A project co-ordinated through the Institute of Natural Sciences, Massey University, and supervised by James Dale and Mihai Valcu

Project Summary

The term biodiversity typically refers to the concept of diversity of species richness. However, an under-appreciated component of biodiversity is diversity in species life histories. Birds are a highly specious vertebrate taxon (~9800 species) that provides a unique opportunity to gain knowledge about the evolution of life-history traits. First, birds display a phenomenal diversity in terms of body sizes, foraging habits, longevity, migration, sociality, sexual dimorphism, mating strategies, parental care behaviour, coloration, song and breeding displays. Second, there are vast stores of data on avian natural history, morphology, demography and geographic ranges available through decades of dedicated research by a huge numbers of ornithologists. Third, because birds are conspicuous and abundant high trophic feeders, they serve as key indicators for environmental health. Birds offer the most cost-effective system towards understanding global loss of biodiversity, biodiversity hotspots and the effects of climate change. This study will evaluate life history variation in all Australian, New Zealand and Antarctic (ANZA) birds across species and space.

Our basic knowledge of the biological characteristics of birds varies hugely on a global geographic scale. Birds from the ANZA region in particular are well described in terms of geographic distribution, morphology and behaviour. However in order to answer questions about the biodiversity of life history strategies, this information needs to be compiled into a database that can be used for hypothesis testing. By uniting vast data resources into a robust theoretical and conceptual framework, this project will provide the raw material for powerful investigations into fundamental ecological and evolutionary questions such as: 1) determining the relationship between variation in basic life history and sexual sexual selection, 2) determining the life-history strategies that pre-dispose birds to adapting to climate change, and 3) determining the relationship between life-history diversity and species diversity.

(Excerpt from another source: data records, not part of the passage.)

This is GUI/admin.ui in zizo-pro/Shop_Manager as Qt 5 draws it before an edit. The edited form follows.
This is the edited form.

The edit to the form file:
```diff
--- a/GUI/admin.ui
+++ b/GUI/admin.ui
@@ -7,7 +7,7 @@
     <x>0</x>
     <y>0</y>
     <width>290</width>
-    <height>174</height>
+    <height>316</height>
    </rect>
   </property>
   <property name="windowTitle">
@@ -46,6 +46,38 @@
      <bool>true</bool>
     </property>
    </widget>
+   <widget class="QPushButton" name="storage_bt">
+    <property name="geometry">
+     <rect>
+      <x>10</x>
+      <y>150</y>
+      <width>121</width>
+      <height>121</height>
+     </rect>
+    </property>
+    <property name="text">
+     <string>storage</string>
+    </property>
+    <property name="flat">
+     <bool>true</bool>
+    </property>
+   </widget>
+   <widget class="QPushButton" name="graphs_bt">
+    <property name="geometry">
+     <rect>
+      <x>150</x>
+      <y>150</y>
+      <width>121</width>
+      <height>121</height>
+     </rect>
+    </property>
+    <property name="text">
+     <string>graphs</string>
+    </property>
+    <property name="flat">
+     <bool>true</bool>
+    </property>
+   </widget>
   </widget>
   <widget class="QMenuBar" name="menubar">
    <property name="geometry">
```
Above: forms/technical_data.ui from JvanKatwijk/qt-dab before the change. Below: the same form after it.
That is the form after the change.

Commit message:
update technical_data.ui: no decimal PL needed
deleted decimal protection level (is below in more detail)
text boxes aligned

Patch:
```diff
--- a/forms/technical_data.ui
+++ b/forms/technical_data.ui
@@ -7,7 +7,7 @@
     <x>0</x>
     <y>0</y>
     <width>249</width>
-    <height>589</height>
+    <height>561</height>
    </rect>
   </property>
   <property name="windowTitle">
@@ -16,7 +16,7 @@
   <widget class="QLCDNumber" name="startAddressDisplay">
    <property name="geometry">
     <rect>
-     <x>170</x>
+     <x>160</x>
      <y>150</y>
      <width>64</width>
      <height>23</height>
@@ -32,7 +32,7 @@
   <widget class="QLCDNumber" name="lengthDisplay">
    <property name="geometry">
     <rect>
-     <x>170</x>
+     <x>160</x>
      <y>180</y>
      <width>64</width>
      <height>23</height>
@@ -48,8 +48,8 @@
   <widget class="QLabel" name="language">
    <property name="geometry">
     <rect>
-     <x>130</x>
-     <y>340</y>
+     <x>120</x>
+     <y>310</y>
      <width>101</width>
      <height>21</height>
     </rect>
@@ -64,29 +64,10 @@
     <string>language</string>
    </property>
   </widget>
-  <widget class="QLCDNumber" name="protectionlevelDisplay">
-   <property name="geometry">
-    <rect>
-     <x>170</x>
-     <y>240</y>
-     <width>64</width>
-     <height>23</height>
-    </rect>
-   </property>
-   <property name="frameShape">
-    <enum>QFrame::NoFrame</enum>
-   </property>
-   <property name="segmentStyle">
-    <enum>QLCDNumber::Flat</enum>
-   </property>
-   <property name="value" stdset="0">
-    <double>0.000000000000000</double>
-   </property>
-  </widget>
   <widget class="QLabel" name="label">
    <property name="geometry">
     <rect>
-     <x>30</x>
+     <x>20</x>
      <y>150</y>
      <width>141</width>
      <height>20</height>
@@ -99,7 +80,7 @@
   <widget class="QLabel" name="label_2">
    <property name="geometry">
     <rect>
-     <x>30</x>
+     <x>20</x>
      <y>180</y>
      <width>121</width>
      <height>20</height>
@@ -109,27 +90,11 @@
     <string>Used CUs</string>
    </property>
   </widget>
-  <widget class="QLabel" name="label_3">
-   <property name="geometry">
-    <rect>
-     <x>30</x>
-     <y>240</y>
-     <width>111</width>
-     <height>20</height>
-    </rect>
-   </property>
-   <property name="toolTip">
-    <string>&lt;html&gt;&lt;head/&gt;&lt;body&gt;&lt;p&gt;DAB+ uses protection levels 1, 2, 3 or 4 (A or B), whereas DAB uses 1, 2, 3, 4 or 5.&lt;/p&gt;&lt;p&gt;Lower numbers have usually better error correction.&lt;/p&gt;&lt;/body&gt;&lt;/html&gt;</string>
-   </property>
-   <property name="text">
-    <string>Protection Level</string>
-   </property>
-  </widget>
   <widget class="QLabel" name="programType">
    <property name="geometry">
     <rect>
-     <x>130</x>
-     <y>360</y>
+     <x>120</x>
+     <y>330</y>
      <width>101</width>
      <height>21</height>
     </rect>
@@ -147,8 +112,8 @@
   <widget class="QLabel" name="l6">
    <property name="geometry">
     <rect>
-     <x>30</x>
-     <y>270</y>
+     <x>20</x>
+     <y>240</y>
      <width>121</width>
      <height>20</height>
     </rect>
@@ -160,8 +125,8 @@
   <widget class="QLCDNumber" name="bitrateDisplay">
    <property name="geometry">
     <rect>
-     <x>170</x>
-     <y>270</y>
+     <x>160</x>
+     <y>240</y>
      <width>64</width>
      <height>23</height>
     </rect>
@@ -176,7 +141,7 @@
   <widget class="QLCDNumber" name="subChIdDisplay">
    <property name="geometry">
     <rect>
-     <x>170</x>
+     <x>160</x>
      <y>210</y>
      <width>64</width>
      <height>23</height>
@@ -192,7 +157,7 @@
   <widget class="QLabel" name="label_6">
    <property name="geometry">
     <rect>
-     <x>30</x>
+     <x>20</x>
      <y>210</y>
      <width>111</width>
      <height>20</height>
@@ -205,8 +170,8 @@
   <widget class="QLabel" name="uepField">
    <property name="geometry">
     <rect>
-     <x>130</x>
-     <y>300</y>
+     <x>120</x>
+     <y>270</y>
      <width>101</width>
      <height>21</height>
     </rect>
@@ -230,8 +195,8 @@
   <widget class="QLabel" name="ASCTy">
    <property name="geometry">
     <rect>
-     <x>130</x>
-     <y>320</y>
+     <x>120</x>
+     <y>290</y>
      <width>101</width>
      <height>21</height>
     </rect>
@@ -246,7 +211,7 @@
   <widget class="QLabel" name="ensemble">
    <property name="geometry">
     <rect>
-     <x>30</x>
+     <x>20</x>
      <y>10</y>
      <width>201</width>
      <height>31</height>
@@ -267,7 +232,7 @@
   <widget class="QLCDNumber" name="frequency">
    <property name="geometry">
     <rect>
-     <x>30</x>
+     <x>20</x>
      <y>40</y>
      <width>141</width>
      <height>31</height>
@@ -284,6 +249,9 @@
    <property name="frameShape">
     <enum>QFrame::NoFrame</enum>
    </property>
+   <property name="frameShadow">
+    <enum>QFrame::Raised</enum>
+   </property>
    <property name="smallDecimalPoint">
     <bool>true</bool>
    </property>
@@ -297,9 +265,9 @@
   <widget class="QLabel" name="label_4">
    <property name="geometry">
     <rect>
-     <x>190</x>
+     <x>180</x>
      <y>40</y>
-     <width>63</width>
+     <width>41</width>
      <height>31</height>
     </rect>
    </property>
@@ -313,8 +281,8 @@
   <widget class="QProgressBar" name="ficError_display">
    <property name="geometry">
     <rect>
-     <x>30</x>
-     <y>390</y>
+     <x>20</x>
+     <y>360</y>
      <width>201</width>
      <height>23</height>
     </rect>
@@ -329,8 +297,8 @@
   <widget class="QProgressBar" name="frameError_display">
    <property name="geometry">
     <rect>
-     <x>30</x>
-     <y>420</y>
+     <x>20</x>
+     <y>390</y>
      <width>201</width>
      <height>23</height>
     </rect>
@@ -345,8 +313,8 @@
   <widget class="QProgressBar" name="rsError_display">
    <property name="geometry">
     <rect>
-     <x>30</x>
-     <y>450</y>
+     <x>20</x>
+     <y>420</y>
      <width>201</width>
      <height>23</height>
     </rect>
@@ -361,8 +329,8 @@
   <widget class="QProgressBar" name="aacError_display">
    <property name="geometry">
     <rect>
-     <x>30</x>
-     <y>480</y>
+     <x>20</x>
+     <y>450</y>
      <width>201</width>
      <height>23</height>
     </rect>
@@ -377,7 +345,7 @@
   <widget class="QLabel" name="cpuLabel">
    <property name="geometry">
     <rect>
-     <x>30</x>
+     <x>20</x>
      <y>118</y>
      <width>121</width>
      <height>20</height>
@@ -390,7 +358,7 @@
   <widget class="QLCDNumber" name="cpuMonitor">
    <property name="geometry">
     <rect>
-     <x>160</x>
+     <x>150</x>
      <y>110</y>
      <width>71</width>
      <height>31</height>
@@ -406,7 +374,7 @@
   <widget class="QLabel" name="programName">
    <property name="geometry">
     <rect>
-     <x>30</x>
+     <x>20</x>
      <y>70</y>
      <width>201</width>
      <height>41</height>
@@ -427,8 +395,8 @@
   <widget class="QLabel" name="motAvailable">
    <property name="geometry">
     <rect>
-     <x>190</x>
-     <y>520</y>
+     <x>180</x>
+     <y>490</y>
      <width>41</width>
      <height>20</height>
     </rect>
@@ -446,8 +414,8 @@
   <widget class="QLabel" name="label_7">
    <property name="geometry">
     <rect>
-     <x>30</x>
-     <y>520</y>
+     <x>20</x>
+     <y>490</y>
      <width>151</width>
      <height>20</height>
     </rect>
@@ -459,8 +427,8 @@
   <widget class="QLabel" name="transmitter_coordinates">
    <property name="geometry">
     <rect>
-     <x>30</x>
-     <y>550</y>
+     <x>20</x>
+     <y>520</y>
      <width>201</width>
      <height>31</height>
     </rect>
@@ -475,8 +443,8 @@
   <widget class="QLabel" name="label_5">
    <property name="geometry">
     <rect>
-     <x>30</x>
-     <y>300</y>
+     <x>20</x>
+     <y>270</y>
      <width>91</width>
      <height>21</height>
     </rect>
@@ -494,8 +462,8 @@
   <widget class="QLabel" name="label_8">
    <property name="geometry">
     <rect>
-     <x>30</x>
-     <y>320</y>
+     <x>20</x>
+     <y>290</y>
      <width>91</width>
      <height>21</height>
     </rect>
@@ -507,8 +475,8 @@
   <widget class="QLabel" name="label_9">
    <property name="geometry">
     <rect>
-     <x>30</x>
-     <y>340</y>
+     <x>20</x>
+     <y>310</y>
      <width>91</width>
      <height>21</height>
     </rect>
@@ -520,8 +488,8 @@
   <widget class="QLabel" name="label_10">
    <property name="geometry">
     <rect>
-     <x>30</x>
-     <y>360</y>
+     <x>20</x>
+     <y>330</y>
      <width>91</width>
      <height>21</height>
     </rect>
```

Figure 1. Stitchbird

Figure 2. Red Wattlebird

 

Figure 3. Fantail